-------- Data for the task --------

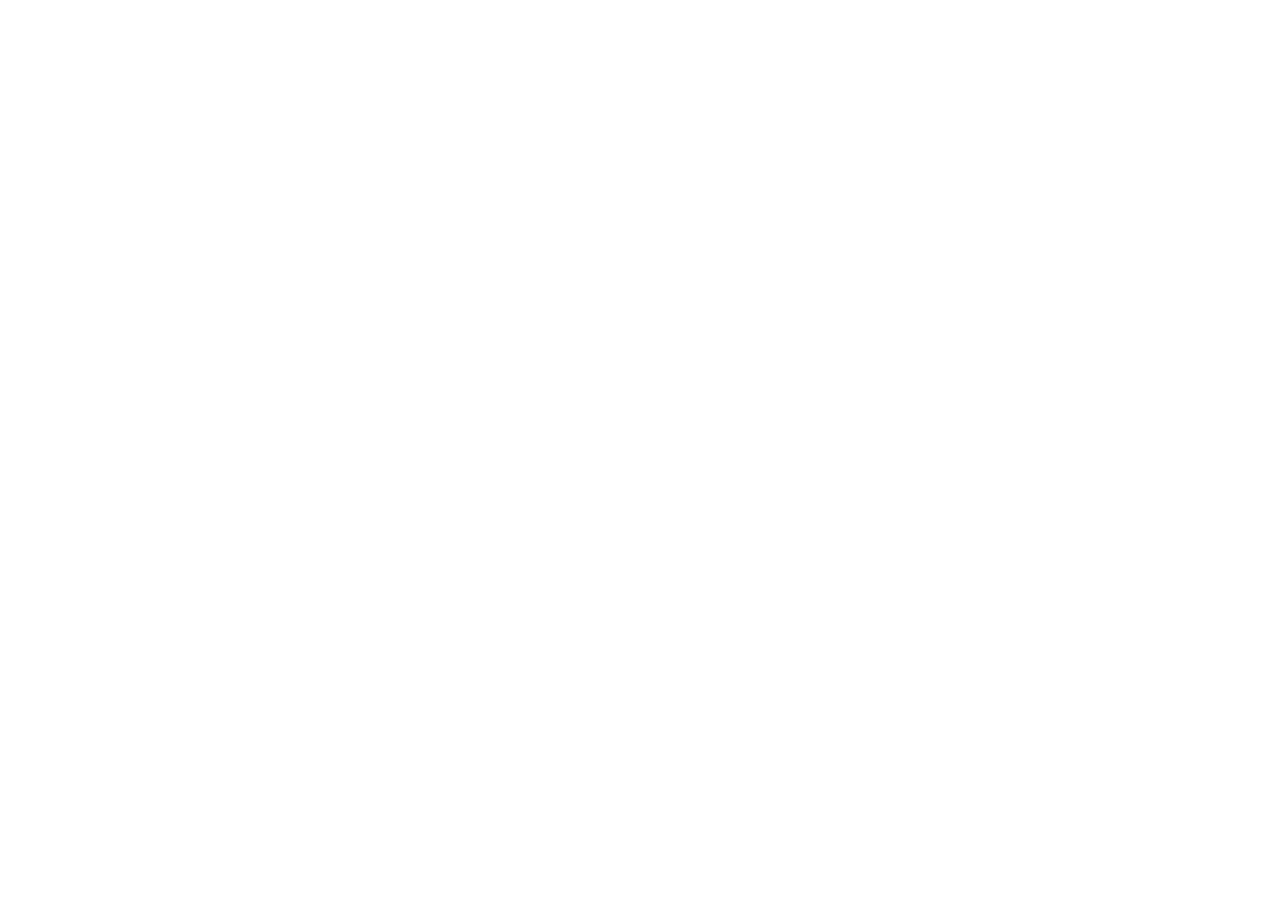
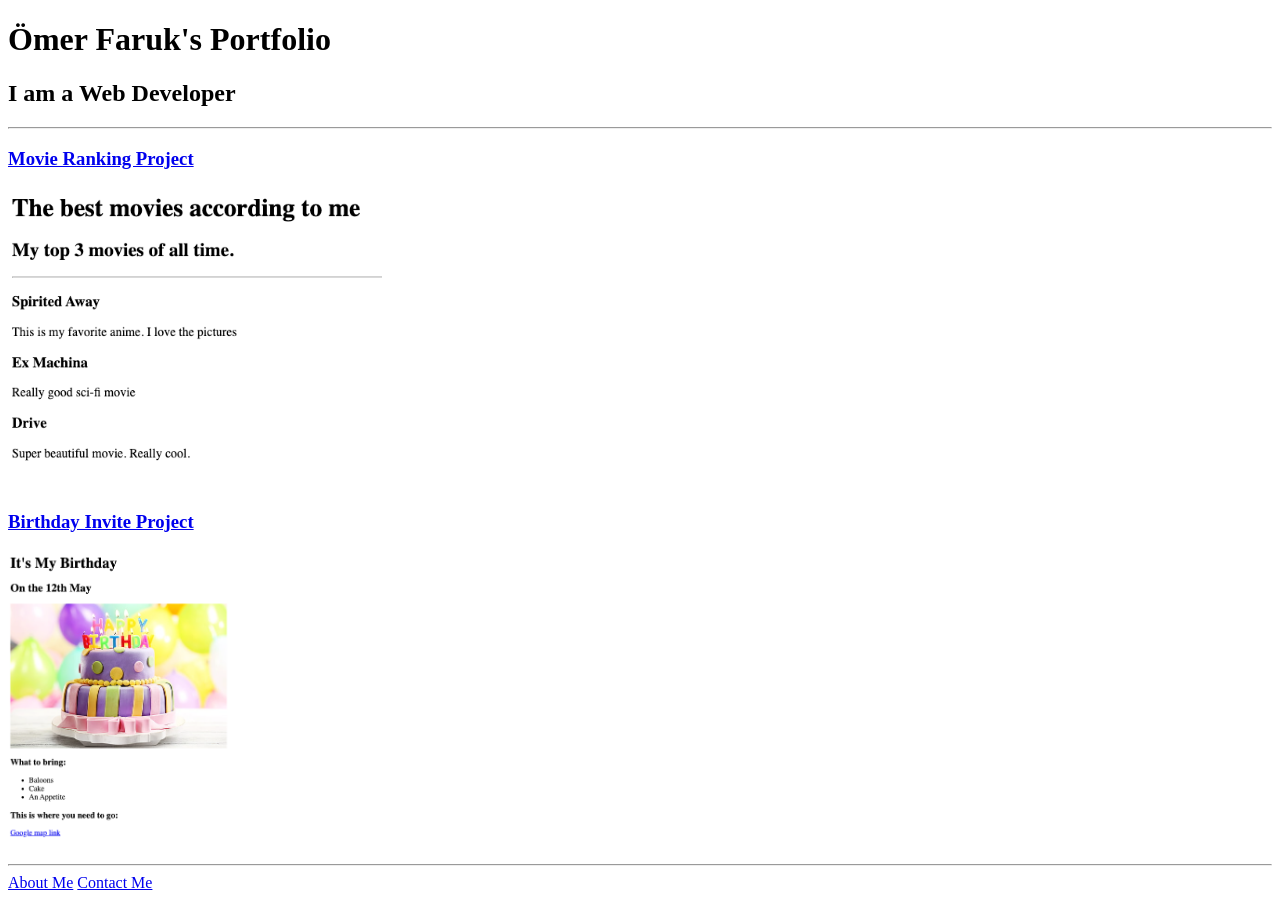
Before and after one commit to omerfarukkoc/html-portfolio, a plain HTML site: page index.html in a window 1280 px wide. Before the commit the page ends 800 px from the top, so only its background shows below. Drawn offline with Linux system fonts and the light colour scheme.

Commit message:
Add files via upload

```diff
--- a/index.html
+++ b/index.html
@@ -1,4 +1,30 @@
 <!-- TODO 1: Create the HTML Boilerplate -->
+ <!DOCTYPE html>
+ <html lang="en">
+ <head>
+    <meta charset="UTF-8">
+    <meta name="viewport" content="width=device-width, initial-scale=1.0">
+    <title>My Portfolio Website</title>
+ </head>
+ <body>
+    <h1>Ömer Faruk's Portfolio</h1>
+    <h2>I am a Web Developer</h2>
+    <hr>
+
+    <a href="./public/movi-ranking-mine.html">
+        <h3>Movie Ranking Project</h3>
+        <img src="./assets/images/movie-project.png" height="300"/>
+    </a>
+
+    <a href="./public/birthday-invite-mine.html">
+        <h3>Birthday Invite Project</h3>
+        <img src="./assets/images/birthday-invite-project.png" height="300"/>
+    </a>
+    <hr>
+    <a href="./public/about.html">About Me</a>
+    <a href="./public/contact.html">Contact Me</a>
+ </body>
+ </html>
 
 <!-- TODO 2: Add Your previous projects' HTML into the public folder -->
 
```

--------

### Exercise aim
The output is the data above, repeated exactly, with pictures omitted.

### Answer to the exercise
Before and after one commit to omerfarukkoc/html-portfolio, a plain HTML site: page index.html in a window 1280 px wide. Before the commit the page ends 800 px from the top, so only its background shows below. Drawn offline with Linux system fonts and the light colour scheme.

Commit message:
Add files via upload

```diff
--- a/index.html
+++ b/index.html
@@ -1,4 +1,30 @@
 <!-- TODO 1: Create the HTML Boilerplate -->
+ <!DOCTYPE html>
+ <html lang="en">
+ <head>
+    <meta charset="UTF-8">
+    <meta name="viewport" content="width=device-width, initial-scale=1.0">
+    <title>My Portfolio Website</title>
+ </head>
+ <body>
+    <h1>Ömer Faruk's Portfolio</h1>
+    <h2>I am a Web Developer</h2>
+    <hr>
+
+    <a href="./public/movi-ranking-mine.html">
+        <h3>Movie Ranking Project</h3>
+        <img src="./assets/images/movie-project.png" height="300"/>
+    </a>
+
+    <a href="./public/birthday-invite-mine.html">
+        <h3>Birthday Invite Project</h3>
+        <img src="./assets/images/birthday-invite-project.png" height="300"/>
+    </a>
+    <hr>
+    <a href="./public/about.html">About Me</a>
+    <a href="./public/contact.html">Contact Me</a>
+ </body>
+ </html>
 
 <!-- TODO 2: Add Your previous projects' HTML into the public folder -->
 
```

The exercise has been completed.